# [Activity]
In the records below, find the lines that include "rock" and copy each.

Start of Records provided

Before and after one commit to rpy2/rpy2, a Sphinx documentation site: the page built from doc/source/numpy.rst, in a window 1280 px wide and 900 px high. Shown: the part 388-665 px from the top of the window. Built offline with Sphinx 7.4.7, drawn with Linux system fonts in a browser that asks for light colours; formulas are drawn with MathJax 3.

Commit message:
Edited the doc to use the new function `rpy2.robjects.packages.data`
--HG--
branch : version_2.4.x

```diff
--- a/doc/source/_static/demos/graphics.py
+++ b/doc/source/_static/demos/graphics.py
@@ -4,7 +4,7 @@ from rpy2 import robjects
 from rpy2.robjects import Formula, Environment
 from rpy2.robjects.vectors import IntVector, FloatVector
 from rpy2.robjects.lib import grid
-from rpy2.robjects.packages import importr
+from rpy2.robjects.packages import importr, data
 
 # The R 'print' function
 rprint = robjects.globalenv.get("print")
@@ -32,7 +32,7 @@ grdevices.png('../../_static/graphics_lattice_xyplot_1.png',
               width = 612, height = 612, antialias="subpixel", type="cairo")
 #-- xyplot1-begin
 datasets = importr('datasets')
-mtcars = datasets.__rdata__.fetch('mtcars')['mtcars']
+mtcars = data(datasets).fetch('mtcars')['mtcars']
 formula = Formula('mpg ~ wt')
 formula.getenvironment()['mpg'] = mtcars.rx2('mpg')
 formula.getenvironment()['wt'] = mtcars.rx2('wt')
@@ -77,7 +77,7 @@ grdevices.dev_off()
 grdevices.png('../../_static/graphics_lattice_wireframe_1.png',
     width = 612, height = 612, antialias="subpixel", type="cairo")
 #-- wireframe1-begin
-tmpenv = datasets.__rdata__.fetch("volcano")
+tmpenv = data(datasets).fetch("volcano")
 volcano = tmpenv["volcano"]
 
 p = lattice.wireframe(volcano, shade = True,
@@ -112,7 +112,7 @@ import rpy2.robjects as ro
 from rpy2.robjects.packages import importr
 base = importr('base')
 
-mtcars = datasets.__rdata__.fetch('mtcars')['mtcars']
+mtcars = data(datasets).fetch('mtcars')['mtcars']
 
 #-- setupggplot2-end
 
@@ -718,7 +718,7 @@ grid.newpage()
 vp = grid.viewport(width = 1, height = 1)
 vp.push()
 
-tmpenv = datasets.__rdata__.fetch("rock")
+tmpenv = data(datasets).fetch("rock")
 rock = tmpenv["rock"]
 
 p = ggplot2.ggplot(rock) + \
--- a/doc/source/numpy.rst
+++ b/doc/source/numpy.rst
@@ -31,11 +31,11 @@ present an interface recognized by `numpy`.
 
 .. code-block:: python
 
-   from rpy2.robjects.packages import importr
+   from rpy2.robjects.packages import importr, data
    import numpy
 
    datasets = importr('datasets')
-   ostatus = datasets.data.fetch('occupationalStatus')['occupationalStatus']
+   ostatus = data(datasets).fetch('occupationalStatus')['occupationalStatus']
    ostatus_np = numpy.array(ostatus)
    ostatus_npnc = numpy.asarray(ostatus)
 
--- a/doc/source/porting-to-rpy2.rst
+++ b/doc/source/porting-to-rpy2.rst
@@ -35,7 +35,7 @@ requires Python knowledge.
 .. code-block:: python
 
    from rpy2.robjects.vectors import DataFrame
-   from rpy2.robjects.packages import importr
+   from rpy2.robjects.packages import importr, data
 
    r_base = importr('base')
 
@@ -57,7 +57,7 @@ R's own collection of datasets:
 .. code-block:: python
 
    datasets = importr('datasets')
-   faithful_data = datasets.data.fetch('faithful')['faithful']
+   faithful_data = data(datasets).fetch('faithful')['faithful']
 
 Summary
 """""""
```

End of Records provided
Start of Records provided

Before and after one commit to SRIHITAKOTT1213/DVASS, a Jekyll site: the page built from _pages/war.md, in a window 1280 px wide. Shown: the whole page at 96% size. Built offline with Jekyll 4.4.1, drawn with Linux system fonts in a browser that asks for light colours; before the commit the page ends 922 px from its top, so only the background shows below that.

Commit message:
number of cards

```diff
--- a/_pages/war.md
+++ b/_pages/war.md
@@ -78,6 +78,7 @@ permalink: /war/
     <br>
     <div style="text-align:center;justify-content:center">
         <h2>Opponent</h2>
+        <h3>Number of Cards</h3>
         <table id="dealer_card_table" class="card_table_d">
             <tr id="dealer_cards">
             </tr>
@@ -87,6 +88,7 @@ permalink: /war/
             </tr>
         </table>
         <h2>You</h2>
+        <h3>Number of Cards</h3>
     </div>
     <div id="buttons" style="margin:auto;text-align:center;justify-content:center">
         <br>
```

End of Records provided
Start of Records provided

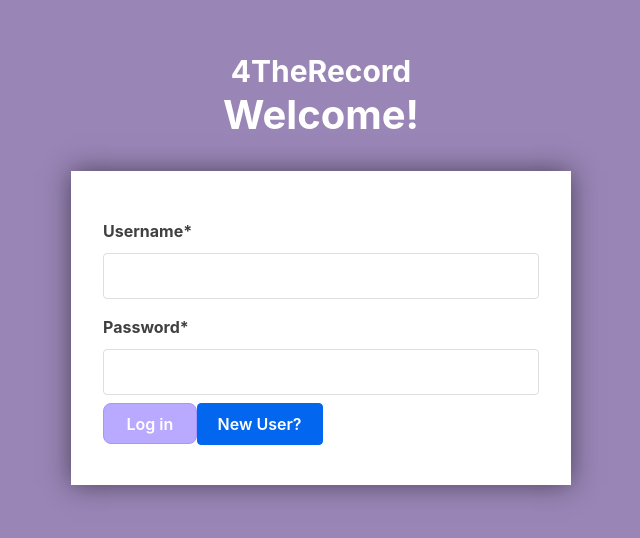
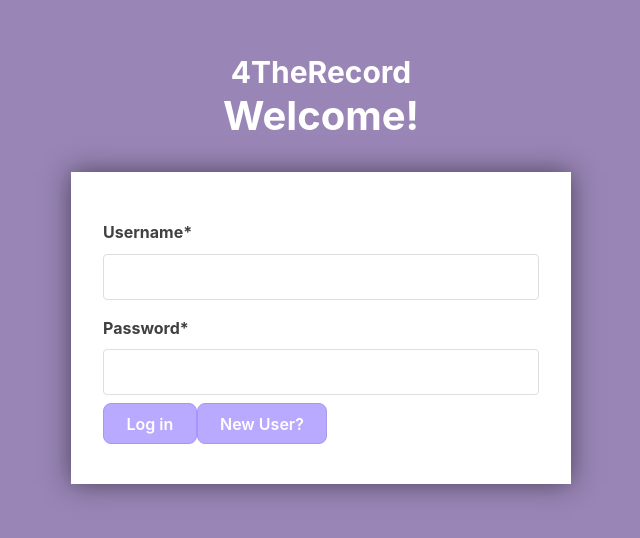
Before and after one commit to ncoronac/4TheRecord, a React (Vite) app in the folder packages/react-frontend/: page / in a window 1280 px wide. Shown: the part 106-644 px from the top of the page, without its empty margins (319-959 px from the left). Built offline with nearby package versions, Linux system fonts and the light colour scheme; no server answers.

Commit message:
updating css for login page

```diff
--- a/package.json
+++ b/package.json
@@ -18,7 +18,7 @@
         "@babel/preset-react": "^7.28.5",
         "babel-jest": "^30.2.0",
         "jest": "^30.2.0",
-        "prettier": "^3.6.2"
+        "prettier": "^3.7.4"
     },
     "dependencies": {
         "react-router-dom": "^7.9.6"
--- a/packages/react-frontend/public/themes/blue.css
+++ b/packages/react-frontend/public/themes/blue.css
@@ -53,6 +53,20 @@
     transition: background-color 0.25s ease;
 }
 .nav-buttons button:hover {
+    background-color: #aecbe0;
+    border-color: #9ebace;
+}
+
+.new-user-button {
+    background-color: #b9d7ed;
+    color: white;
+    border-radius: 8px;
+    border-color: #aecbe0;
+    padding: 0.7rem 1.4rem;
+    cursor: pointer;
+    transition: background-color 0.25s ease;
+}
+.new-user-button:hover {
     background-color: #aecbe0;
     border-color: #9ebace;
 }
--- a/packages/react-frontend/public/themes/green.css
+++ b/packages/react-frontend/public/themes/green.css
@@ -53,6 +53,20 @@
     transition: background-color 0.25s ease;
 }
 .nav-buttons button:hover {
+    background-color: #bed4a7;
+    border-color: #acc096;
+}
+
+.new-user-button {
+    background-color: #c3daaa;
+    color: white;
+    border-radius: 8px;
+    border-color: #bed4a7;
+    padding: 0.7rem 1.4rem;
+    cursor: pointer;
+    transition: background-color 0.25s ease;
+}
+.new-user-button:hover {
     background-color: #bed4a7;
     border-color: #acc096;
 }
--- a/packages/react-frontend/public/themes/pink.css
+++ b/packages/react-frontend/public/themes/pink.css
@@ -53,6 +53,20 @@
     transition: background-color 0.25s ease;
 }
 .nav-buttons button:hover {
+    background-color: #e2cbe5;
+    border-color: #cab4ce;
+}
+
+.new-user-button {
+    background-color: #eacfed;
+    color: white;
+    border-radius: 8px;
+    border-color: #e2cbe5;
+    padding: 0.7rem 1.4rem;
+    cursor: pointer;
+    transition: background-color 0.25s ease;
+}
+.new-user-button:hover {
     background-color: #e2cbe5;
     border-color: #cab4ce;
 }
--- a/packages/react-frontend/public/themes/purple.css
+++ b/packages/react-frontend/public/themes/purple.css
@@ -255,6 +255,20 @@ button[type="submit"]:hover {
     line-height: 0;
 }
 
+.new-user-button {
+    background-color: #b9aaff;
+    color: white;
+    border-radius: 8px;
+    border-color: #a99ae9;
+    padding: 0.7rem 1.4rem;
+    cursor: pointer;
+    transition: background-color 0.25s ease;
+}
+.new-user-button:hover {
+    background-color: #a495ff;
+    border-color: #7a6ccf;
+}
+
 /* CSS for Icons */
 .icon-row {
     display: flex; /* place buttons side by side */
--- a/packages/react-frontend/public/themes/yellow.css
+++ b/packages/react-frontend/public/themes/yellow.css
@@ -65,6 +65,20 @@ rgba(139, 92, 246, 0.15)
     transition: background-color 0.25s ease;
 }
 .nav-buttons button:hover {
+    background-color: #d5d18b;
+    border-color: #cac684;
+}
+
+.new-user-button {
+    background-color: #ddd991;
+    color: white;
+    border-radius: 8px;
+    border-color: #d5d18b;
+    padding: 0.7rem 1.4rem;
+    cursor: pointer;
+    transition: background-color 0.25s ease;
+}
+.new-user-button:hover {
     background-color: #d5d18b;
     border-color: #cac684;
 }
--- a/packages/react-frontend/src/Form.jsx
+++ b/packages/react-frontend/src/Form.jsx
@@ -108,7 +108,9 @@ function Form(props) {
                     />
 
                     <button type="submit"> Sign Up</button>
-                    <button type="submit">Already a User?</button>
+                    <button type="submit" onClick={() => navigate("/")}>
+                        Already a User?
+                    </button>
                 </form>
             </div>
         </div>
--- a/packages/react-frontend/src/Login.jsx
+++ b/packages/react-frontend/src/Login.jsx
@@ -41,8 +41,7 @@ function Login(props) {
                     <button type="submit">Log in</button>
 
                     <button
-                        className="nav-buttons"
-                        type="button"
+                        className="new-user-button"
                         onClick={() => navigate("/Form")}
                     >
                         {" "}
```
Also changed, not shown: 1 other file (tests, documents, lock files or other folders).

End of Records provided

# [Your response]
-tmpenv = datasets.__rdata__.fetch("rock")
+tmpenv = data(datasets).fetch("rock")
 rock = tmpenv["rock"]
 p = ggplot2.ggplot(rock) + \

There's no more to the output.